For the target software, we will use:

  • The Linux kernel
  • Kernel module target_core_mod
  • Kernel module iscsi_target_mod
  • targetcli-fb utility

The modules will be automatically loaded by Slackware-current, so nothing to do there.

I installed targetcli-fb with slkpg -s sbo targetcli-fb. This little utility controls the configuration of the kernel modules above.

Initiator Software

For the initiator we will use:

  • The Linux kernel.
  • module scsi_transport_iscsi
  • module iscsi_tcp
  • module libiscsi
  • open-iscsi

The kernel modules are also loaded automatically by Slackware-current. open-iscsi SlackBuild on SBO has been recently fixed, so should install with slpkg -s sbo open-isci.

Target Configuration

First, get the initiator ID from the initiator (client):

# cat /etc/iscsi/initiatorname.iscsi 

Mine looks like this:


It will be important later.

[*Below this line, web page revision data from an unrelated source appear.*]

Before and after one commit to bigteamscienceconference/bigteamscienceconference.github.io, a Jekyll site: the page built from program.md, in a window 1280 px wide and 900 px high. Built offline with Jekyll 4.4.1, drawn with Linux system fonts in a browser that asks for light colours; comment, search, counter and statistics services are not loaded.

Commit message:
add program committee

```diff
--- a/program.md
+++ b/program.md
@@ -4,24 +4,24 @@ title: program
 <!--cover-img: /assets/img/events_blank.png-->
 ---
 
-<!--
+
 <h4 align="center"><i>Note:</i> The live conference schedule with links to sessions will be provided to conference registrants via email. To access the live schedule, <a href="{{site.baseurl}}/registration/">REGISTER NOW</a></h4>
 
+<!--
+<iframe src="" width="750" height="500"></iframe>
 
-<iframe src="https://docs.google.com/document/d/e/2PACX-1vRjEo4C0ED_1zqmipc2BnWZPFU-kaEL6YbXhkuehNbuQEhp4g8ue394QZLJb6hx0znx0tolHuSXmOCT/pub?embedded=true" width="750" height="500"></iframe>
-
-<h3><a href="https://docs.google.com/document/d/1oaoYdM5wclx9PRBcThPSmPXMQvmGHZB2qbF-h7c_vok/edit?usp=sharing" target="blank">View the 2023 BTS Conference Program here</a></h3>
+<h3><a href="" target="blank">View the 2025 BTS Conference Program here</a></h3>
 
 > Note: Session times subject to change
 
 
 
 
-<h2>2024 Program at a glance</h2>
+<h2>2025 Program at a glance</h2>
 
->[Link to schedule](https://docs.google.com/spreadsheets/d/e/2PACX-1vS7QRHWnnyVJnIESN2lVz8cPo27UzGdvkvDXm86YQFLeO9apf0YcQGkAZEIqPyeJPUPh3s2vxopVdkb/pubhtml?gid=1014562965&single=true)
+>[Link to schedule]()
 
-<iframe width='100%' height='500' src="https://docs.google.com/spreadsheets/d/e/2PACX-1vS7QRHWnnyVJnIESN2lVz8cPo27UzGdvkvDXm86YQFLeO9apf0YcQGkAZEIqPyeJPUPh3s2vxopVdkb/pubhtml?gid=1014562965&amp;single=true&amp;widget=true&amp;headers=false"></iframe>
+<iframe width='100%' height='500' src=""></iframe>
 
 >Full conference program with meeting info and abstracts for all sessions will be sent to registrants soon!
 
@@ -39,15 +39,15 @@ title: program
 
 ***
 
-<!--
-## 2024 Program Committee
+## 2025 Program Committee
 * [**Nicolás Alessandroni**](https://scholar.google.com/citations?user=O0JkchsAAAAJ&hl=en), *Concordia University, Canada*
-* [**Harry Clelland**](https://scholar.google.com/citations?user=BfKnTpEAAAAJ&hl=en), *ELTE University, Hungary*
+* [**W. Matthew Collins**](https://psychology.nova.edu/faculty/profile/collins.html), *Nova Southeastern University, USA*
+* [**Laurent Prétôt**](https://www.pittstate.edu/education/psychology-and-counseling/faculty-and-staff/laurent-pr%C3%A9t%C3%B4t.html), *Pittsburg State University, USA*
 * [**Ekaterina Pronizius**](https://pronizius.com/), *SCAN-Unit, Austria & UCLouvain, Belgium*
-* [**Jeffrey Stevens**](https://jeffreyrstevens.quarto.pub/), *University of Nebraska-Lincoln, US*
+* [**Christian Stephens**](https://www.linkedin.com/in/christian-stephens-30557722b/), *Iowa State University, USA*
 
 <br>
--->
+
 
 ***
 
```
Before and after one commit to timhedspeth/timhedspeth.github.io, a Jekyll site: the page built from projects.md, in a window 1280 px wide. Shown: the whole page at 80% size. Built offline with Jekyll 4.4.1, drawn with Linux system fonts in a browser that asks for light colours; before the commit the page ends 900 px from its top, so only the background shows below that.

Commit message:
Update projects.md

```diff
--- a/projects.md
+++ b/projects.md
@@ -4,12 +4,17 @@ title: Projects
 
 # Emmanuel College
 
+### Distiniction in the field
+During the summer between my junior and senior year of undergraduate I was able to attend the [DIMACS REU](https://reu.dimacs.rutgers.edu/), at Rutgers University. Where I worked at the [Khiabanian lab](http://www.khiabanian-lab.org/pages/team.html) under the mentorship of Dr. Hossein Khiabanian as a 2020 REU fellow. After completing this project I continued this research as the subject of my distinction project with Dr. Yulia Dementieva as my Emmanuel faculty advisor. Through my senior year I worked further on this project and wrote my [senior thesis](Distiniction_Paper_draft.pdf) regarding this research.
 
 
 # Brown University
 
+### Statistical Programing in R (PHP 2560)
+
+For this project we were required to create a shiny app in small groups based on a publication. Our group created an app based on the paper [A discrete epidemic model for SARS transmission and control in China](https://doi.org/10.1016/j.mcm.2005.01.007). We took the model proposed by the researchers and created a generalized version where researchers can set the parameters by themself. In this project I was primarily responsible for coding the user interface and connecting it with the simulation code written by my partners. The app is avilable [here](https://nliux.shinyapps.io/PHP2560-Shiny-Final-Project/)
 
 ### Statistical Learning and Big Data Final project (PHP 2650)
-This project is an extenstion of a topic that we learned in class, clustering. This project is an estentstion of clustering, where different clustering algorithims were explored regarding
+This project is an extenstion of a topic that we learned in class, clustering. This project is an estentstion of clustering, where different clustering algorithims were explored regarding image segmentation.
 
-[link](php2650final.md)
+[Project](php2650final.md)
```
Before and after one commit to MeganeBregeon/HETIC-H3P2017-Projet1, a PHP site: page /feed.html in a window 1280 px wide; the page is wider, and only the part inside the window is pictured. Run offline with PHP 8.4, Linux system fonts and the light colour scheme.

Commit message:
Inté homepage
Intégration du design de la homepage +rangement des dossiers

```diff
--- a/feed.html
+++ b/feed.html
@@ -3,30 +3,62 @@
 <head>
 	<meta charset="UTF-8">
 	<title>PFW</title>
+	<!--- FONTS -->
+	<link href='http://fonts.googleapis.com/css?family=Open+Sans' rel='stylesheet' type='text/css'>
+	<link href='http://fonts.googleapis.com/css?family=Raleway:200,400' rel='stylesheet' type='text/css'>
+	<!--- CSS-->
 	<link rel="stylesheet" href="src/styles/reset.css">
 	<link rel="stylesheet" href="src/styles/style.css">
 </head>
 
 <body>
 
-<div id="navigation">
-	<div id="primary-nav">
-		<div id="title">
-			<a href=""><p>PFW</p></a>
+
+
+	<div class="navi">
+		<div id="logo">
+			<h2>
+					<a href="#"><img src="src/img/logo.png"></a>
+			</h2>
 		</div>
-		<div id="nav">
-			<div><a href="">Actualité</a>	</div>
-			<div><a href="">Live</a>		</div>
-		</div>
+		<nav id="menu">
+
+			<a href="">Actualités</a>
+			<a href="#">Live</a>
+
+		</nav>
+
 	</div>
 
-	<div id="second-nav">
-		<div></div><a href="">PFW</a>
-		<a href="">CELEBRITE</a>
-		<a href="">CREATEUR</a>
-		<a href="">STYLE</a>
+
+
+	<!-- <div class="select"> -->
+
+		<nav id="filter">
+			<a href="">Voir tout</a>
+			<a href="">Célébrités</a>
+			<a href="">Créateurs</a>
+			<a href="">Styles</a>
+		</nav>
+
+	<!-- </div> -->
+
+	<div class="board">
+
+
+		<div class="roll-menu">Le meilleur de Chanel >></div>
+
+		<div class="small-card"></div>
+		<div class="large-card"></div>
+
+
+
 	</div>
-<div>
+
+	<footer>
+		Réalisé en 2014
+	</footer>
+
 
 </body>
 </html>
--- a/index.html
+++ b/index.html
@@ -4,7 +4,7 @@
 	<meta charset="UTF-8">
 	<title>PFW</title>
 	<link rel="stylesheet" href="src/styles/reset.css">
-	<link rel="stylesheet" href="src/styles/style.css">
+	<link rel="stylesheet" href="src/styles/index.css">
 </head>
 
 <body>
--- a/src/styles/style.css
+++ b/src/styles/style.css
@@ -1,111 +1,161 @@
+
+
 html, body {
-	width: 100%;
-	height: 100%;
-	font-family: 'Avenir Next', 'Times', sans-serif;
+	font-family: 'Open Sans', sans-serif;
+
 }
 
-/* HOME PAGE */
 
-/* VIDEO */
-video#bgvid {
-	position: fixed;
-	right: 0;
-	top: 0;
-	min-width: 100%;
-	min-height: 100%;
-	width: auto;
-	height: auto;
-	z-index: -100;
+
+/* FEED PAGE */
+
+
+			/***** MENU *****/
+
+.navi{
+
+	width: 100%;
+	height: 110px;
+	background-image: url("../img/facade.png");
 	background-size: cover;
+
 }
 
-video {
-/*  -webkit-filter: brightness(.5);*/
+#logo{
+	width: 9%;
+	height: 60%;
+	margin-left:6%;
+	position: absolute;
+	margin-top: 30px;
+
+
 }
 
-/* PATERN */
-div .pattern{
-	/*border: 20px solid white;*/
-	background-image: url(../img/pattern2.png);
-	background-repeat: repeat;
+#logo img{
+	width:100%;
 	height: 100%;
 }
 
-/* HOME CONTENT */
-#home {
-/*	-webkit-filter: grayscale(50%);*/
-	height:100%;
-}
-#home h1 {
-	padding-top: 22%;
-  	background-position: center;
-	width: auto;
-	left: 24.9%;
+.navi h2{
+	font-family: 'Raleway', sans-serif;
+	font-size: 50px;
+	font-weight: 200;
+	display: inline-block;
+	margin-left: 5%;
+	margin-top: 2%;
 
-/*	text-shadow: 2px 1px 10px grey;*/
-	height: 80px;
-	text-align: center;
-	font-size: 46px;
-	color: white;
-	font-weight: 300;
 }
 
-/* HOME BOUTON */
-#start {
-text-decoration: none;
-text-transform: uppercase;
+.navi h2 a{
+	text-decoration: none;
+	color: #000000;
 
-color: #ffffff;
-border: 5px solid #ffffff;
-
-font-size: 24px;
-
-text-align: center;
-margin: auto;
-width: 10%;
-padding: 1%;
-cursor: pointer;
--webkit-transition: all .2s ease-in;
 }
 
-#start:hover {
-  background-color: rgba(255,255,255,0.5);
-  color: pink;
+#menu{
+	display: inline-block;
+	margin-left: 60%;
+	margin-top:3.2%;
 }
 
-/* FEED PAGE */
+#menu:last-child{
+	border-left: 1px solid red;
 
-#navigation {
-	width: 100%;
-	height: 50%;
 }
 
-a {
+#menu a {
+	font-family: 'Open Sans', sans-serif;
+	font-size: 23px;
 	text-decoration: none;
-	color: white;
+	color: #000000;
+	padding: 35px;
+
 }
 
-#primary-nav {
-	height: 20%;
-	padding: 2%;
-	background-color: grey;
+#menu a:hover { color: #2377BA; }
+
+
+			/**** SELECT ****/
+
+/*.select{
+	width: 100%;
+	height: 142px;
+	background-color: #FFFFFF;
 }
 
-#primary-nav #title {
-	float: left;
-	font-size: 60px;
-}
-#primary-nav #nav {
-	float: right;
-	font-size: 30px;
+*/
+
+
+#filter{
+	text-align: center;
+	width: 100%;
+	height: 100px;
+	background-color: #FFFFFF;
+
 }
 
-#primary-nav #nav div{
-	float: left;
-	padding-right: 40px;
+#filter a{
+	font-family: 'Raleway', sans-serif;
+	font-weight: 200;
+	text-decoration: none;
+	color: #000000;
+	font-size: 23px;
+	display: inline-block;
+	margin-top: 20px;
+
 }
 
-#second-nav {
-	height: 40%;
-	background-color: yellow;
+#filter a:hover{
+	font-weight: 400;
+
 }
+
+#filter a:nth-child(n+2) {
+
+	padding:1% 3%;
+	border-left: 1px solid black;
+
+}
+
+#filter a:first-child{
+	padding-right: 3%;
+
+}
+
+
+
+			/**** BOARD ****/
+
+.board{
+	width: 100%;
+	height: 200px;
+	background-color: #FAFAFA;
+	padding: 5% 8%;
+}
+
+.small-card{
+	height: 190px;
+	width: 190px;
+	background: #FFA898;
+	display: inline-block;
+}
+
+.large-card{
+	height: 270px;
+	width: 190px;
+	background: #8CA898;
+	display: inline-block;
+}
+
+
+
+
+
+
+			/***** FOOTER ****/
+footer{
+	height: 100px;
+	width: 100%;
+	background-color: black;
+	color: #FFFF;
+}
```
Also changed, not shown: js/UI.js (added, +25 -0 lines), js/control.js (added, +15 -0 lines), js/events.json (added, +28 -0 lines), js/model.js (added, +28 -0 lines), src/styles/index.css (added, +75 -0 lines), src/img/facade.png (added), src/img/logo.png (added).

Next we need to configure our target (that's the 'server' remember?). In order to do this we use something called target-cli, so get targetcli-fb from Slackbuilds and install it:

slpkg -s sbo targetcli-fb

Targetcli requires a directory to store its data, make sure it exists:

# mkdir /etc/target

targetcli is a bit like a command-line directory browser except you use it to change values in a hierarchical store. That same hierarchy also contains the commands you invoke to make changes, however. You've probably not seen anything like it before and it's best just described by example.

Start by launching targetcli

# targetcli
targetcli shell version 2.1.51
Copyright 2011-2013 by Datera, Inc and others.
For help on commands, type 'help'.


Assuming you have a spare (unused) disk, you can now create a block device, e.g.:

/> backstores/block create name=myblockdevice dev=/dev/sdb
Created block storage object block using /dev/sdb.

Next move to the iscsi target creation step. Just type create and allow the target to be given a generated name, it's good enough for our purposes. You can give your own name if you want but I saw little point for my setup.

/> iscsi/
/iscsi> create
created target iqn.2003-01.org.linux-iscsi.iscsi-server.x8664:sn.7f83425fbbe8
Created TPG 1.
Global pref auto_add_default_portal=true
Created default portal listening on all IPs (, port 3260

Next create LUN for the created target. Type the name of the target/tpg1 to move to the configuration area:

/iscsi> iqn.2003-01.org.linux-iscsi.iscsi-server.x8664:sn.7f83425fbbe8/tpg1

Then configure it:

/iscsi/iqn.20....425fbbe8/tpg1> luns/ create /backstores/block/myblockdevice

Then add an ACL by moving into the acl area and creating an ACL which matches the name of the initiator name that you got from the client:

/iscsi/iqn.20....425fbbe8/tpg1> acls/
/iscsi/iqn.20....be8/tpg1/acls> create iqn.2005-03.org.open-iscsi:91871cf5e261

Simply exit to save your changes:

/> exit
Global pref auto_save_on_exit=true
Last 10 configs saved in /etc/target/backup.
Configuration saved to /etc/target/saveconfig.json

Service Setup



 howtos:network_services:iscsi ()